Oklahoma Wardens are urging better responsibility after a jug line killed a buck.
In the post, the Wardens shared a photo of a very large six-point buck that apparently died after its legs got entangled in an abandoned jug line in Grand Lake in Delaware County.
"This is the first instance we're aware of that a deer has become entangled in a line and died because of it," the post reads.
It is very likely the deer probably suffered a great deal from this incident before it finally succumbed to his predicament. Because the most popular time of year for jug fishing for catfish is coming up, the Wardens also are using this incident to remind anglers of the fishing regulations for alternative methods. Whether you're leaving them in open water or river channels, you need to be aware of the rules.
"You are required to mark all your juglines, throwlines, trotlines, limblines, yo-yos, and bank lines with your name and address," the post reads. "You are also required to check those lines every 24 hours."
Requiring the address of the person and contact information seems to be the best solution to combating this sort of issue.
In the past, the Wardens say many birds, especially pelicans and eagles, have been caught up in these abandoned lines and have died due to their injuries.
So, the next time you're in your favorite fishing area, take a few minutes to properly dispose of your extra fishing lines or to make sure your jug or trot lines aren't going to cause any problems. There are different regulations for a reason, and moving your lines a short distance could make a big difference.
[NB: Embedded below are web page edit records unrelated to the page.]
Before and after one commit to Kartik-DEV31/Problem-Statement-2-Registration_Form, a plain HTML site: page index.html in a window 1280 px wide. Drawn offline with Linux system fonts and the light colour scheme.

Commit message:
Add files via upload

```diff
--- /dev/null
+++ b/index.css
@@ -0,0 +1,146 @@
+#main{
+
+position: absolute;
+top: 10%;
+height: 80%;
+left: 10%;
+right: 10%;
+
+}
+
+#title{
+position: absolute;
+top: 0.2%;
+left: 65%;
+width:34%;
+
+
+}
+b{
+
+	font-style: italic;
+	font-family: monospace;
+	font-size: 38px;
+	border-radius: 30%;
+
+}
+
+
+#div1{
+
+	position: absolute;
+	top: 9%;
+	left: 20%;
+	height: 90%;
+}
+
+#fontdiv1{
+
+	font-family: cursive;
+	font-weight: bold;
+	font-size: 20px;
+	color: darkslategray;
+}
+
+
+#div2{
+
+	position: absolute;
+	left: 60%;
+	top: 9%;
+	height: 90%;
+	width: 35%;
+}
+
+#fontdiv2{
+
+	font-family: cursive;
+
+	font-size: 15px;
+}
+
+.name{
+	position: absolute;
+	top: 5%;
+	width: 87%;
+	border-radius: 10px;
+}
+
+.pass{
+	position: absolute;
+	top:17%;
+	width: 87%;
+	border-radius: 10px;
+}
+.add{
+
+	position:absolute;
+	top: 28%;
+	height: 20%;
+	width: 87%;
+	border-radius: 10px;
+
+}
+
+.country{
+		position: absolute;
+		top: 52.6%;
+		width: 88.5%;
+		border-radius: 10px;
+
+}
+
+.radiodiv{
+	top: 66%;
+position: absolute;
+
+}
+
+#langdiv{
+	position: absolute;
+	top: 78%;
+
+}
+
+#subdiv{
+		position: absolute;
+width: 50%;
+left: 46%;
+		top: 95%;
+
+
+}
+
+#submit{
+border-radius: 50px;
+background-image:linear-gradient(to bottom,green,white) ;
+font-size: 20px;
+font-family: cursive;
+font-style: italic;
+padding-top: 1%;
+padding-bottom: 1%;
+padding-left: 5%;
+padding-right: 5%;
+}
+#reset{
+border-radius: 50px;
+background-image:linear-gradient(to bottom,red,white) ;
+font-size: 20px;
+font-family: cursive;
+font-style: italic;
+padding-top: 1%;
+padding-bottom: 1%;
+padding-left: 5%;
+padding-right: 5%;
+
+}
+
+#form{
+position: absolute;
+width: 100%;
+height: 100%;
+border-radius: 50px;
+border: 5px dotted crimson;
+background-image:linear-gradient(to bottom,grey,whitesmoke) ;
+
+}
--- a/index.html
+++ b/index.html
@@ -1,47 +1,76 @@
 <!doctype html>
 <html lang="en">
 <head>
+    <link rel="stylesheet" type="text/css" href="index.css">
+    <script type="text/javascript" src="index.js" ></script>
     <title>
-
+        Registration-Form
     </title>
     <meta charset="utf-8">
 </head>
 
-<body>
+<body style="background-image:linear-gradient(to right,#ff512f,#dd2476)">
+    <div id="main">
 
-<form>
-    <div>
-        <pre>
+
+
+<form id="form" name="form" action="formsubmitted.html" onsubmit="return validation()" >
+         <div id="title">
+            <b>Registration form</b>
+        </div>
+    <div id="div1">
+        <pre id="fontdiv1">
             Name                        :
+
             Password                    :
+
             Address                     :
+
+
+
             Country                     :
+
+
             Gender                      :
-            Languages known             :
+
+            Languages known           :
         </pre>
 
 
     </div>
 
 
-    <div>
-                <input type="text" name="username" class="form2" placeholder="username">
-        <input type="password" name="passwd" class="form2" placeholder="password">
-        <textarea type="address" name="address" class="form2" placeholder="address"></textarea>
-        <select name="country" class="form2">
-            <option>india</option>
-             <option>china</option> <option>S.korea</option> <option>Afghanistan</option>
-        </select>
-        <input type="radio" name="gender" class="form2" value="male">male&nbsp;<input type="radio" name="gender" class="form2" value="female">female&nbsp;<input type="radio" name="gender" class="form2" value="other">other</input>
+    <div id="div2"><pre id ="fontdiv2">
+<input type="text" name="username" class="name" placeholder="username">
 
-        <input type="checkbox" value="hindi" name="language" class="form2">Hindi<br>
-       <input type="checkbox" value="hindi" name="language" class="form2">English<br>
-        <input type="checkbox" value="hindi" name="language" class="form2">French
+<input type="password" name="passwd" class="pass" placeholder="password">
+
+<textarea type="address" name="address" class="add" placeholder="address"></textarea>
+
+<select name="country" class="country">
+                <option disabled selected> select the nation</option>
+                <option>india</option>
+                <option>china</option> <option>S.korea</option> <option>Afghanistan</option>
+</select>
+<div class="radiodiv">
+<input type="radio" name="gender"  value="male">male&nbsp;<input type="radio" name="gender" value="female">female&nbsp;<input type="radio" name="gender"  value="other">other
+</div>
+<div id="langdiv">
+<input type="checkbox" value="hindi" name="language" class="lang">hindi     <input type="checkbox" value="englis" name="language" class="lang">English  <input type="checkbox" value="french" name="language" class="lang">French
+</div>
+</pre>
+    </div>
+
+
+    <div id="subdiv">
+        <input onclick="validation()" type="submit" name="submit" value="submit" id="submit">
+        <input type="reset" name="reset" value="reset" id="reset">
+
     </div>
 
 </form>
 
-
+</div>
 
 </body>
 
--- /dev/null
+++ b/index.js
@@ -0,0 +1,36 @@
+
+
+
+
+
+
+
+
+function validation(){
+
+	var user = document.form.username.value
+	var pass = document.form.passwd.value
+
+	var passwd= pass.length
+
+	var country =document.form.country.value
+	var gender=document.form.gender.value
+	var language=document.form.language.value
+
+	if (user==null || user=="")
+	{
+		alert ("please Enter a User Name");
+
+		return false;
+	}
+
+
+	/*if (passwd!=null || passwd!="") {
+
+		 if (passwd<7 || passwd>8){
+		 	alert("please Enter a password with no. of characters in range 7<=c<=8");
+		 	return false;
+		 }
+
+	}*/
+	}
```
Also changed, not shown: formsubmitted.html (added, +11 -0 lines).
These photos are a good reminder that we all have to work together to keep our favorite United States outdoor areas neat and clean if we want to preserve these wild areas for future generations to enjoy.